PROMPT:
Look through the data below and, wherever a line carries the word "Завершено", please copy that line.

MATERIAL FOR THIS EXERCISE:
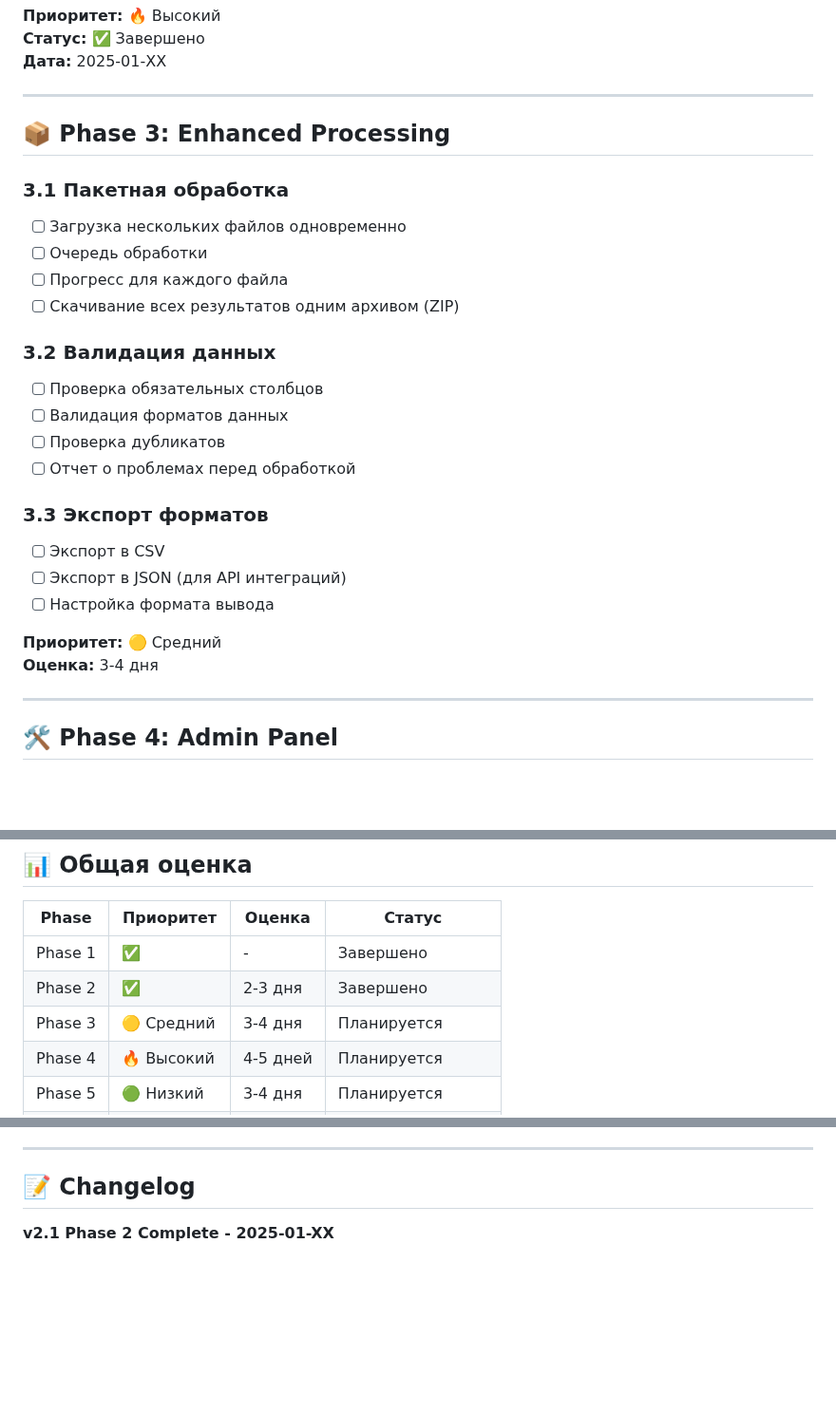
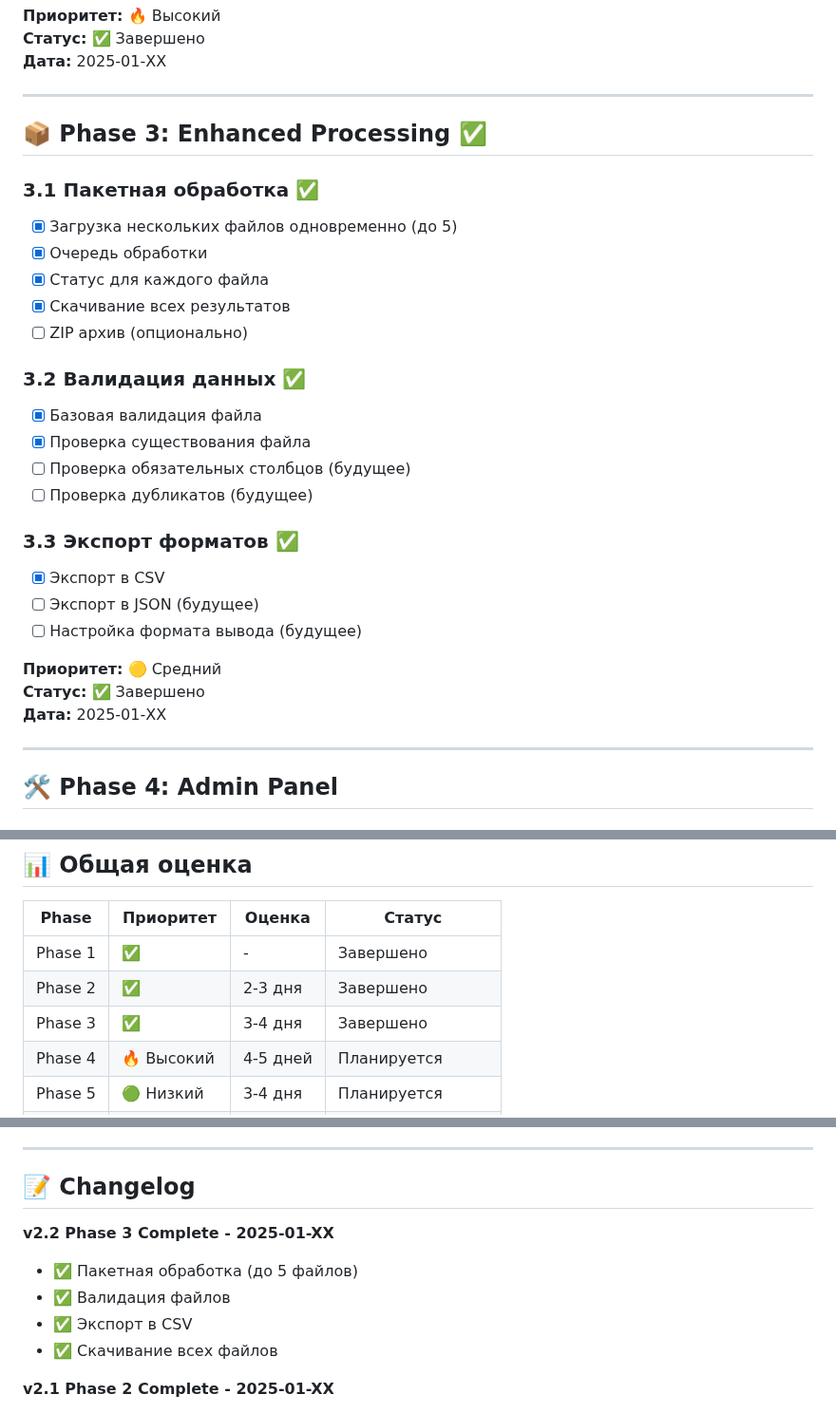
Before and after one commit to maxviazov/excel-flow, a Markdown page: ROADMAP.md, 3 parts joined by grey strips. Shown at 95% size. Drawn GitHub-style; blank space fills up the shorter version.

Commit message:
docs: Phase 3 complete - enhanced processing
- Updated ROADMAP with Phase 3 completion
- Added PHASE3_FEATURES.md documentation
- Batch processing (up to 5 files)
- File validation
- CSV export option

```diff
--- a/ROADMAP.md
+++ b/ROADMAP.md
@@ -46,27 +46,29 @@
 
 ---
 
-## 📦 Phase 3: Enhanced Processing
+## 📦 Phase 3: Enhanced Processing ✅
 
-### 3.1 Пакетная обработка
-- [ ] Загрузка нескольких файлов одновременно
-- [ ] Очередь обработки
-- [ ] Прогресс для каждого файла
-- [ ] Скачивание всех результатов одним архивом (ZIP)
+### 3.1 Пакетная обработка ✅
+- [x] Загрузка нескольких файлов одновременно (до 5)
+- [x] Очередь обработки
+- [x] Статус для каждого файла
+- [x] Скачивание всех результатов
+- [ ] ZIP архив (опционально)
 
-### 3.2 Валидация данных
-- [ ] Проверка обязательных столбцов
-- [ ] Валидация форматов данных
-- [ ] Проверка дубликатов
-- [ ] Отчет о проблемах перед обработкой
+### 3.2 Валидация данных ✅
+- [x] Базовая валидация файла
+- [x] Проверка существования файла
+- [ ] Проверка обязательных столбцов (будущее)
+- [ ] Проверка дубликатов (будущее)
 
-### 3.3 Экспорт форматов
-- [ ] Экспорт в CSV
-- [ ] Экспорт в JSON (для API интеграций)
-- [ ] Настройка формата вывода
+### 3.3 Экспорт форматов ✅
+- [x] Экспорт в CSV
+- [ ] Экспорт в JSON (будущее)
+- [ ] Настройка формата вывода (будущее)
 
 **Приоритет:** 🟡 Средний
-**Оценка:** 3-4 дня
+**Статус:** ✅ Завершено
+**Дата:** 2025-01-XX
 
 ---
 
@@ -177,7 +179,7 @@
 |-------|-----------|--------|--------|
 | Phase 1 | ✅ | - | Завершено |
 | Phase 2 | ✅ | 2-3 дня | Завершено |
-| Phase 3 | 🟡 Средний | 3-4 дня | Планируется |
+| Phase 3 | ✅ | 3-4 дня | Завершено |
 | Phase 4 | 🔥 Высокий | 4-5 дней | Планируется |
 | Phase 5 | 🟢 Низкий | 3-4 дня | Планируется |
 | Phase 6 | 🔮 Будущее | 5-7 дней | Ожидание данных |
@@ -200,6 +202,12 @@
 
 ## 📝 Changelog
 
+**v2.2 Phase 3 Complete - 2025-01-XX**
+- ✅ Пакетная обработка (до 5 файлов)
+- ✅ Валидация файлов
+- ✅ Экспорт в CSV
+- ✅ Скачивание всех файлов
+
 **v2.1 Phase 2 Complete - 2025-01-XX**
 - ✅ Прогресс-бар с процентами
 - ✅ Toast уведомления
```
Also changed, not shown: docs/PHASE3_FEATURES.md (added, +241 -0 lines).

TASK RESPONSE:
+**Статус:** ✅ Завершено
 | Phase 1 | ✅ | - | Завершено |
 | Phase 2 | ✅ | 2-3 дня | Завершено |
+| Phase 3 | ✅ | 3-4 дня | Завершено |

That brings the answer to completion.